---------- Data records

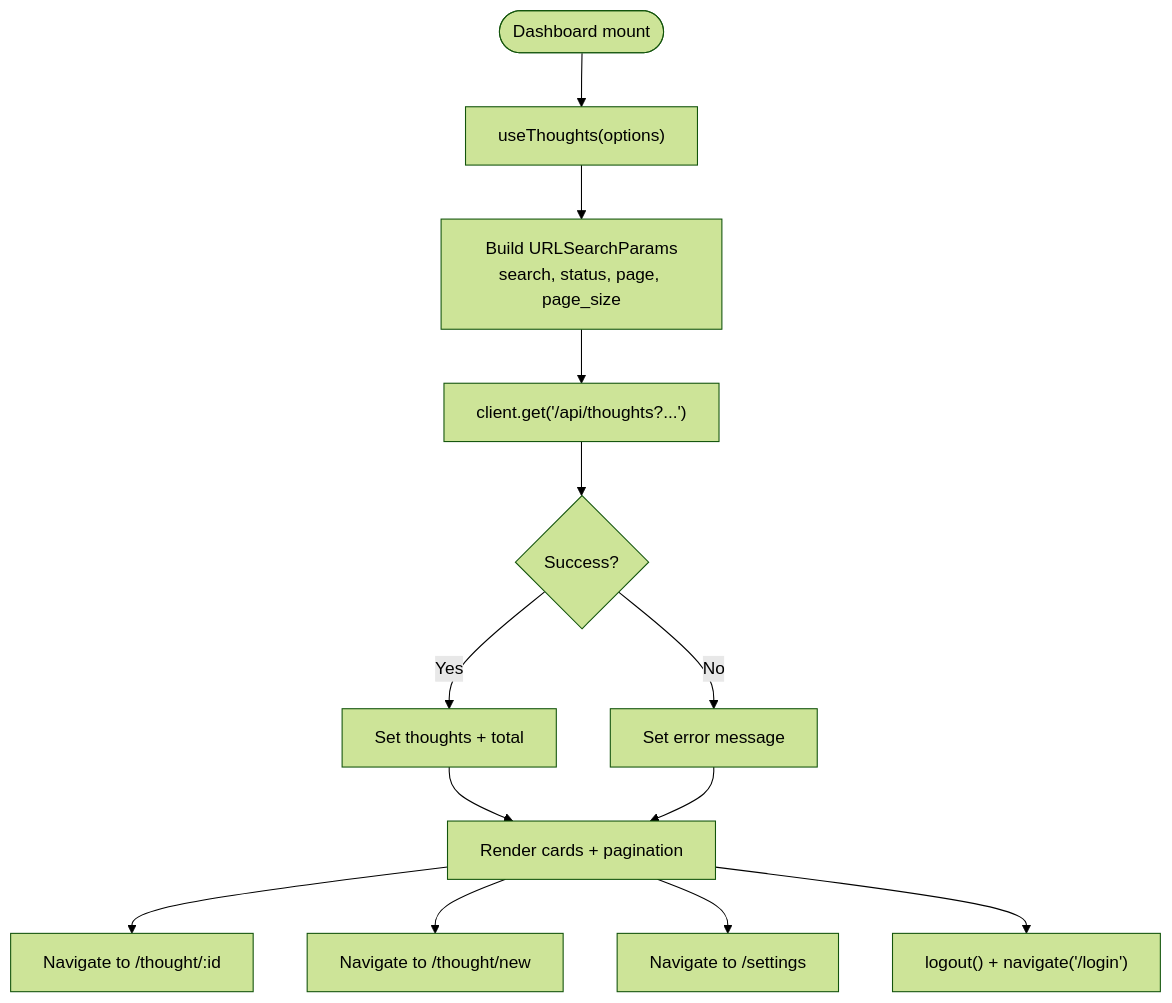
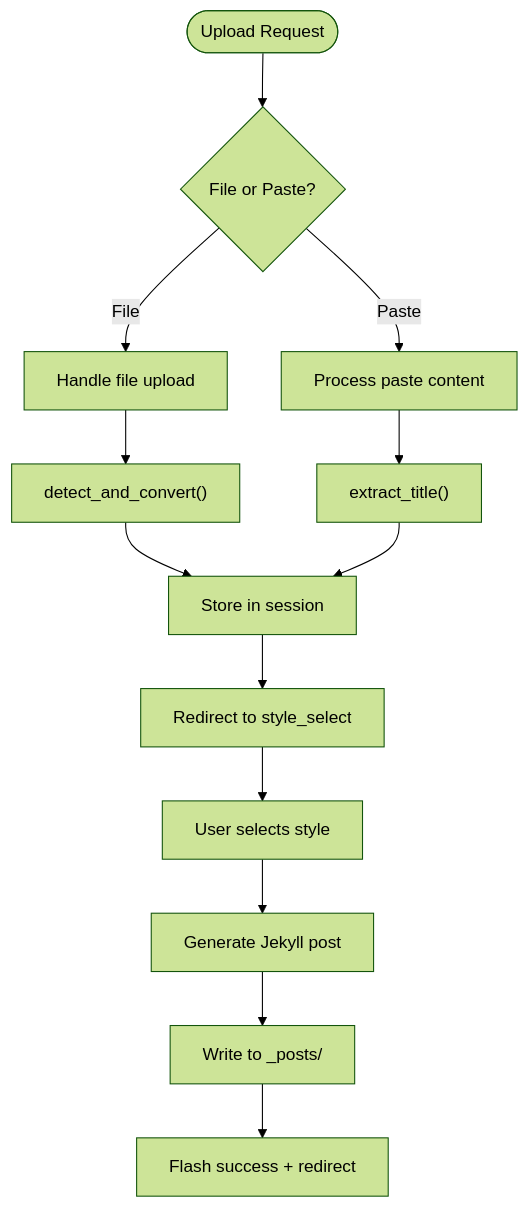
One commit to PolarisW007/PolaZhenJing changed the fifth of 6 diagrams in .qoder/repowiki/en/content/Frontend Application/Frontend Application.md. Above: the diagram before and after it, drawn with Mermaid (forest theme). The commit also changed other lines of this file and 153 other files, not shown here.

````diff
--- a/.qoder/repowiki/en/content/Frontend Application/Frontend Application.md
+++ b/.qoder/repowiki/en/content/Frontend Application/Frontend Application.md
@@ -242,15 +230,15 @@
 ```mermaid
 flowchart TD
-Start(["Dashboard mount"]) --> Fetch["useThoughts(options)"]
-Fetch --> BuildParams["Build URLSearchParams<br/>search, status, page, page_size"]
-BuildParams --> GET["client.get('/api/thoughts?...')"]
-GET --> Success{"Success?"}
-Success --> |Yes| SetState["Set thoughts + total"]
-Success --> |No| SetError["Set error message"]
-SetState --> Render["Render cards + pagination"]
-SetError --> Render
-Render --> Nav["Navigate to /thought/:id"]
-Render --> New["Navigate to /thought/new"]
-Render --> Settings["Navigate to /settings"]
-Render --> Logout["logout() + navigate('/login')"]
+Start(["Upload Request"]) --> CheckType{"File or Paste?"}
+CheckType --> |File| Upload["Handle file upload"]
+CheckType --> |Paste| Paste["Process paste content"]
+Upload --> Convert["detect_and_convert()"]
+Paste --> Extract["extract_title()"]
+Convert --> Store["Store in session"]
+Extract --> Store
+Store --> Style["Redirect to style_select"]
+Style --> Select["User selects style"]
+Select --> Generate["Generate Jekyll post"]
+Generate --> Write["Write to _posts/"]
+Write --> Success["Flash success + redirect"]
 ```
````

--------------------

Your instructions
Search the listing above for "CheckType" and copy every line that has it.

Task response
+Start(["Upload Request"]) --> CheckType{"File or Paste?"}
+CheckType --> |File| Upload["Handle file upload"]
+CheckType --> |Paste| Paste["Process paste content"]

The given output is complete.